On top of that, we will continue to nurture commercial innovation, with 77 portfolio companies on our roster. These companies managed to secure $121M in follow-on funding – a 16:1 return on investment – a sign of a healthy and emerging neurotech cluster. This is an asset to Ontario’s economy, which is also developing new tools to improve and maintain brain health. One standout example is Charles M. Cuerrier, CEO of Spiderwort and an OBI ONtrepreneur, who raised $3.4 million in seed capital this year. Spiderwort’s spinal cord scaffold implant was designated as a breakthrough device by the FDA and is bound to offer new avenues in 3D in vitro research and regenerative medicine.

Working with community organizations “on the ground” allows us to bring research closer to the real-life impacts of brain disorders. These relationships help OBI better understand what is working, and what resources Ontarians wish they could access. An example is OBI’s GEEK Program that supports community-led programs to evaluate their work so they can spread and scale their impact. Currently, in its third round, OBI-GEEK has leveraged $1.7M through follow-on funding – nearly a 3:1 return on investments allowing these frontline community groups to expand their programs and services to help more people.

These examples are indicative of OBI’s success, but more importantly, they tell a story of the great work happening here in Ontario. The current pandemic may have dramatically altered our lives, with offices closed and remote workplaces established – but our commitment to advancing brain health did not falter.

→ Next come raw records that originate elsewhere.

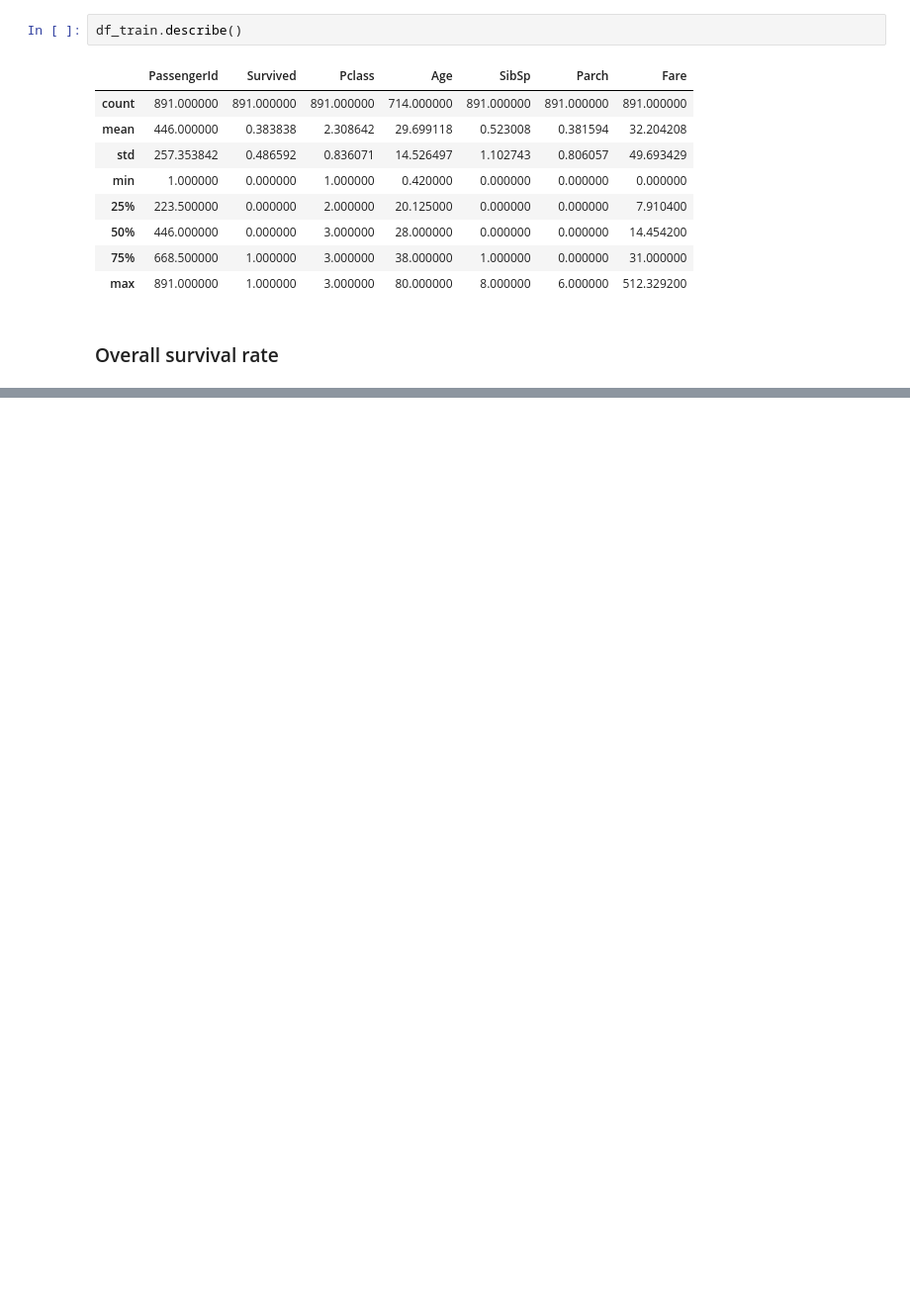
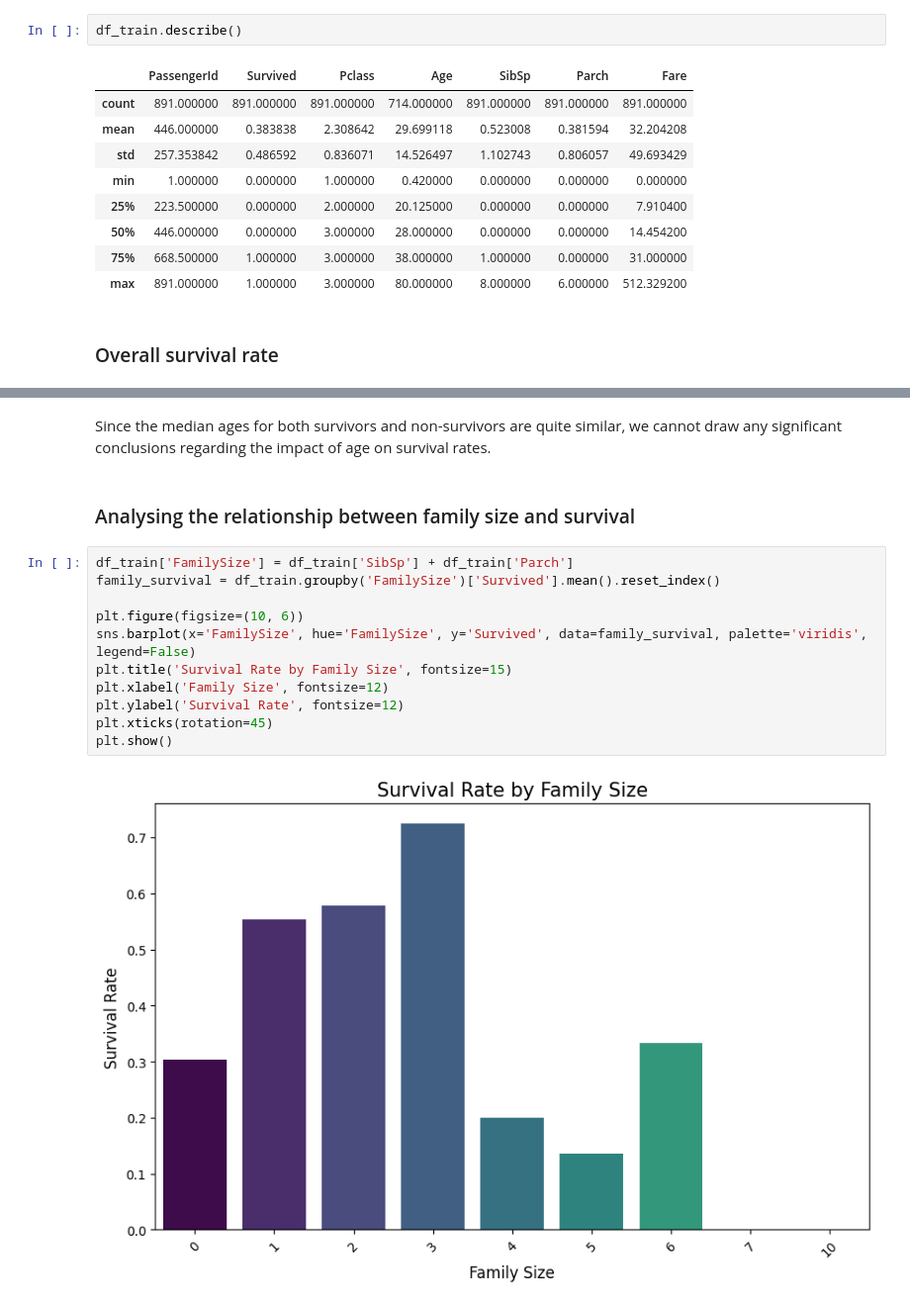
Before and after one commit to cadzchua/SC1015-Mini-Project, a Jupyter notebook: miniproject.ipynb, the cells around one changed output, grey strips where cells are left out. Shown: that part at 99% size. Cells and saved outputs as stored; diff of their text form; blank space fills up the shorter version.

```diff
--- a/miniproject.ipynb
+++ b/miniproject.ipynb
@@ -264,0 +193,17 @@ plt.show()
+# %% [markdown]
+Since the median ages for both survivors and non-survivors are quite similar, we cannot draw any significant conclusions regarding the impact of age on survival rates.
+# %% [markdown]
+### Analysing the relationship between family size and survival
+# %%
+df_train['FamilySize'] = df_train['SibSp'] + df_train['Parch']
+family_survival = df_train.groupby('FamilySize')['Survived'].mean().reset_index()
+
+plt.figure(figsize=(10, 6))
+sns.barplot(x='FamilySize', hue='FamilySize', y='Survived', data=family_survival, palette='viridis', legend=False)
+plt.title('Survival Rate by Family Size', fontsize=15)
+plt.xlabel('Family Size', fontsize=12)
+plt.ylabel('Survival Rate', fontsize=12)
+plt.xticks(rotation=45)
+plt.show()
+# %% [output]
+[figure, added]
```
Also changed, not shown: parts of 46 cells of this notebook.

Our strategic contributions to support groundbreaking research, help foster and build a neurotech cluster and in promoting community care not only bring us closer to our end goal – they have allowed us to make significant contributions towards the growth of the province’s economy, and in maximizing our efforts to improve brain health in Ontario and beyond.

“OBI’s end goal of improving brain health, is realized by moving science and innovation from the lab, and into the community. Lab to life, if you will. To truly empower and impact a person’s life, we must offer them the knowledge, tools, and resources to better care for themselves. This approach seems to be working. Building on the government’s investment, OBI has leveraged an additional $327M into its three core pillars of research, commercialization and care, leading to remarkable results.”

Hugh MacKinnon, Board Chair Marcia Moffat, Vice-Chair